"It is a peculiar sensation," the black historian, W. E. B. Dubois observed, "this double-consciousness, this sense of always looking at one's self through the eyes of others. ... One feels his two-ness -- an American, a Negro; two souls, two thoughts, two unreconciled strivings; two warring ideals in one dark body, whose dogged strength alone keeps it from being torn asunder."

Since those words were written 87 years ago, the acculturation process that turns people of all nationalities and races into Americans has erased many manifestations of that duality. Integration, for all the demagoguery to the contrary, is an unstoppable impulse in the society.

Still, the "peculiar sensation" of "double consciousness" persists to one degree or another among both blacks and whites. It is brought to the surface by such episodes as the marathon saga of Mayor Marion Barry. It was visible in the courtroom and in the aftermath of his trial and was evident in muted form in The Post's newsroom where "warring ideals" created tensions and disagreements over how and by whom the sordid tale would be handled.

Did the telling of the story require a "black perspective" or a "white perspective"? The Post is a "white" newspaper in a city that is 70 percent black; but its far larger metropolitan (and cosmopolitan) constituency is 70 percent nonblack. To which "sensitivities" should the newspaper be responsive, the Puritan ethic of the middle classes both black and white, or the cultic loyalty of people who, some editors feared, might react to the mayor's problems with rioting and rampage?

Journalists, despite some of the mythology surrounding this business, are not anesthetized robots who lose their souls or racial identities upon issuance of a press card. We are infected by the same passions and prejudices that infect the larger societies in which we live and to whose pressures and pleadings we are vulnerable.

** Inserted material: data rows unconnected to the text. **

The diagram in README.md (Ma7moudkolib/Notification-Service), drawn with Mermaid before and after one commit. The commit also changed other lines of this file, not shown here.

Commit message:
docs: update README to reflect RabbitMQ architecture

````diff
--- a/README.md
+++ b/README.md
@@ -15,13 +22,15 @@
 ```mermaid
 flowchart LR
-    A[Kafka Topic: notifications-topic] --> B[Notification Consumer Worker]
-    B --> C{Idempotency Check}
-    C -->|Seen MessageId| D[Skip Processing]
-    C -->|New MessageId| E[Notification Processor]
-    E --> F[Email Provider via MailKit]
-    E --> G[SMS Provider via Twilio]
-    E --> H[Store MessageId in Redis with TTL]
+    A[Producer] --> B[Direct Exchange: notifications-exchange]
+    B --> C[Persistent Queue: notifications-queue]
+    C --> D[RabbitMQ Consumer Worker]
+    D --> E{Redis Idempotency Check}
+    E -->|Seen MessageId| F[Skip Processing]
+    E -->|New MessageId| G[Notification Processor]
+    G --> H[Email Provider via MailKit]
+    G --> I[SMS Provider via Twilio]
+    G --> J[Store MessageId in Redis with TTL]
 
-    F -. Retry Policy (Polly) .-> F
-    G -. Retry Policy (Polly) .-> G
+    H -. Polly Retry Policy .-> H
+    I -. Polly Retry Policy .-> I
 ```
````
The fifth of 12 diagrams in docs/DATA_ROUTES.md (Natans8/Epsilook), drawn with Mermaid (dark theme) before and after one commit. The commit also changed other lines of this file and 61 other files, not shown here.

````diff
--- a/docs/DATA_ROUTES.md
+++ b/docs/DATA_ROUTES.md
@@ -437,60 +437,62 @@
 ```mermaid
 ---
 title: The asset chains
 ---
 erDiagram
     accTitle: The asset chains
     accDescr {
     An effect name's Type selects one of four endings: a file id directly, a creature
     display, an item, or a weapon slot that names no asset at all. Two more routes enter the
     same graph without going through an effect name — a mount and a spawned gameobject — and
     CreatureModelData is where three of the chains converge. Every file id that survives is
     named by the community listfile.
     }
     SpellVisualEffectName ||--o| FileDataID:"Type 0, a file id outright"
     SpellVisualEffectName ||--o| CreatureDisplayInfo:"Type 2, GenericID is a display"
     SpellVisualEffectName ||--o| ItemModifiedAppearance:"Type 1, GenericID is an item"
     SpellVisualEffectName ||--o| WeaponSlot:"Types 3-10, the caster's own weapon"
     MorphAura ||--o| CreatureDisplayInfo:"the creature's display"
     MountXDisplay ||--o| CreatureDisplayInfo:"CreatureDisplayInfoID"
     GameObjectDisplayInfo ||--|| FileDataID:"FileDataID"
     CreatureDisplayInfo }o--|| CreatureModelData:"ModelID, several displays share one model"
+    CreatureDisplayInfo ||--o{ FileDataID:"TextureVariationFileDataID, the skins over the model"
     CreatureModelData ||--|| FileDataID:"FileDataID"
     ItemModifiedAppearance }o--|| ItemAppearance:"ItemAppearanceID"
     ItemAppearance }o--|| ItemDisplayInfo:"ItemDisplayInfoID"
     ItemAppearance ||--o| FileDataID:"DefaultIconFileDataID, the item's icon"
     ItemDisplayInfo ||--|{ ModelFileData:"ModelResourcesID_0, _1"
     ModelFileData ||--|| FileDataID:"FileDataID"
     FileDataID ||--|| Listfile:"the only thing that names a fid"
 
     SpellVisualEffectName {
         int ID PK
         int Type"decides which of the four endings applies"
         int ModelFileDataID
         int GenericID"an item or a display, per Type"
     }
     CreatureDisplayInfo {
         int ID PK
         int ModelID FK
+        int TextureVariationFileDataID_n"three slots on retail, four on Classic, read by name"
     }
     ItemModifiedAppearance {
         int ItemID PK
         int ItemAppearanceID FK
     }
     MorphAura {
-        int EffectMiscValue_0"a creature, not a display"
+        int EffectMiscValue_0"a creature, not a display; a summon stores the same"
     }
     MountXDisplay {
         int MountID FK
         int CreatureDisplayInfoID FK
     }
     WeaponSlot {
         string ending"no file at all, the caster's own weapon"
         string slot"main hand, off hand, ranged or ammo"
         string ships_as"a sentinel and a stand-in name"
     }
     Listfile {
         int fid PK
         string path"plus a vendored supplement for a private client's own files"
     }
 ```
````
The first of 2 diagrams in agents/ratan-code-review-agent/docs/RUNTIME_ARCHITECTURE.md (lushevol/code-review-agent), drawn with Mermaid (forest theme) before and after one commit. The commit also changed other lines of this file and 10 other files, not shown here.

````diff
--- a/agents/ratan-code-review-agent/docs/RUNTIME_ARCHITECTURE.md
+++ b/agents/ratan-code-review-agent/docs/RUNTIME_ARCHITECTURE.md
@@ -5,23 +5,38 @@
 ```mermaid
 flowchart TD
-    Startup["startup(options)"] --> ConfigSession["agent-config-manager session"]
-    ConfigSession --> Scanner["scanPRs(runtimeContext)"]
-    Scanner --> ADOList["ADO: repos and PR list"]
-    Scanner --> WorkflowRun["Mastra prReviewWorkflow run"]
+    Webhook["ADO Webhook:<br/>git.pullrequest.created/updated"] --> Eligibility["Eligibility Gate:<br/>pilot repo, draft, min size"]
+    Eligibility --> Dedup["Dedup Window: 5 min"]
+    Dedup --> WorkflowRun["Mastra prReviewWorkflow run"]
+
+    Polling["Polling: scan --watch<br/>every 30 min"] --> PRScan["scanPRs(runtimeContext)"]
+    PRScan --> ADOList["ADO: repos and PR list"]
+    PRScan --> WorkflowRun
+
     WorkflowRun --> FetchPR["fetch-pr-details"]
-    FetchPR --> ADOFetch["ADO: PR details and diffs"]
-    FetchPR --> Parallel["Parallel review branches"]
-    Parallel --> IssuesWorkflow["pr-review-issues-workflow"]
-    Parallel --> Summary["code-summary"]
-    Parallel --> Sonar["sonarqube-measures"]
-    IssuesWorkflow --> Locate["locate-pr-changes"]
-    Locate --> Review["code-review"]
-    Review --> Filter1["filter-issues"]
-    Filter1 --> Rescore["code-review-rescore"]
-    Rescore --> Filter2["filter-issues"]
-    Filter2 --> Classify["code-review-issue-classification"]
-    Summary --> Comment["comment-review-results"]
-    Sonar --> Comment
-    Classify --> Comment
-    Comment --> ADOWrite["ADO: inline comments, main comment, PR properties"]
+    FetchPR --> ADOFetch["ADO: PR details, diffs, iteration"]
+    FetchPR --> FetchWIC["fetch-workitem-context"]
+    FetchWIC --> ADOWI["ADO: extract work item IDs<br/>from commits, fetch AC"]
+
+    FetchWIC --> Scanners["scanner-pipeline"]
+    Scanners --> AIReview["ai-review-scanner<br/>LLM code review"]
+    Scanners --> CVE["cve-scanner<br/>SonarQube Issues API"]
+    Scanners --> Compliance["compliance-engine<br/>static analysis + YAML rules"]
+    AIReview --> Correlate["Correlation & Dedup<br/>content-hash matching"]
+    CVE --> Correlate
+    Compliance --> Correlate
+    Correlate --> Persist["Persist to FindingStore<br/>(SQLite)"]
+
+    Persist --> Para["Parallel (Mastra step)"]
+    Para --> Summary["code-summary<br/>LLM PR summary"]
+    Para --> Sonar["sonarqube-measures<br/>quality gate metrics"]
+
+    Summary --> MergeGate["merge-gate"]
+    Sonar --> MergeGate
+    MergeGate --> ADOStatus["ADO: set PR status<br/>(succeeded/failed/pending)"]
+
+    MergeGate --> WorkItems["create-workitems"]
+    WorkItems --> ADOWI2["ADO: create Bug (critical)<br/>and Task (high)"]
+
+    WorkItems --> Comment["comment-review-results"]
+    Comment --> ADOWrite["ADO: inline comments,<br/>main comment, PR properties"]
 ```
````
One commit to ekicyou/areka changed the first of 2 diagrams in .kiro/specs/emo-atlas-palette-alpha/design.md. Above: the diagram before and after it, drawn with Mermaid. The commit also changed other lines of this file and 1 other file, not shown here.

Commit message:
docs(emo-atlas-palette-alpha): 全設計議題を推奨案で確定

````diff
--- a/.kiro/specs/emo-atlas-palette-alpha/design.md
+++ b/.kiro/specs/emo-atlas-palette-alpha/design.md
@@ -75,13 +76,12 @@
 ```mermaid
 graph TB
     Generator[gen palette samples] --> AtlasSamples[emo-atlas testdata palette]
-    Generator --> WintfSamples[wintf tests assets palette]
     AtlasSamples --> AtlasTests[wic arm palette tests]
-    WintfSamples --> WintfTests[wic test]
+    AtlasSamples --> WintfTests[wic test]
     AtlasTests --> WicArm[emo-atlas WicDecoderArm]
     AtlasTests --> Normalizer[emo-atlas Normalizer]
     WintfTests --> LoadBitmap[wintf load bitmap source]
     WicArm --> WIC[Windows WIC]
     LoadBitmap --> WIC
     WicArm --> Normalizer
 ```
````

Black reporters and editors, for example, tell of being regarded in "the community," even before Mr. Barry's troubles, with suspicion and a certain hostility because of their affiliation with The Post and its "white masters."

Nevertheless, we are presumed to be endowed with the ability -- most often attributed to surgeons, priests and policemen -- to cage our personal furies and demons and, like Sgt. Friday, give you nothing but the facts. I would be a fool to claim that we always achieve that divine state of detachment. It takes no theologian to find doctrine seeping into the news columns. The temptation is heightened in cases such as the Barry affair that are racially divisive; the black editor of a local weekly went around the bend a few weeks ago, clamoring for "a good old-fashioned, blood-soaking race war."

The editorial relationship between The Post and the mayor has been a complicating factor. Mr. Barry was perceived for a number of years as a political prote'ge' of the editorial board, which endorsed him for mayor three times. But in January, after his arrest at the Vista Hotel and after his various addictions -- booze, cocaine and satyriasis -- had become both an international scandal and a joke, an editorial reappraisal occurred. He was called on to resign, an act regarded by some blacks as a form of betrayal. The Post, in their eyes, had now become a collaborator with a powerful federal establishment determined at any cost to crush a mayor and discredit black rule in the city. A sense of alienation infected some black staff members, but it produced no serious rift. Interracial squads were assigned to the trial and to the people and events surrounding it with the result that the coverage, with minor exceptions, tended to be race-neutral; "beige" is perhaps more descriptive.

That is mere opinion, of course, but it is reinforced by a Post poll a few days ago indicating 60 percent approval of its coverage. That poll, unfortunately, is of limited usefulness. It was based solely on a telephone sample of the District's 500,000 adults, who are overwhelmingly black. The opinions of 2 million suburban, exurban and rural Virginians and Marylanders who make up the bulk of The Post's readership, and who are overwhelmingly white, were not solicited.

It was an odd omission, suggesting, perhaps, feelings of guilt or uncertainty or apprehension in the newsroom about the paper's standing with its black audience, while assuming that white approval is automatic.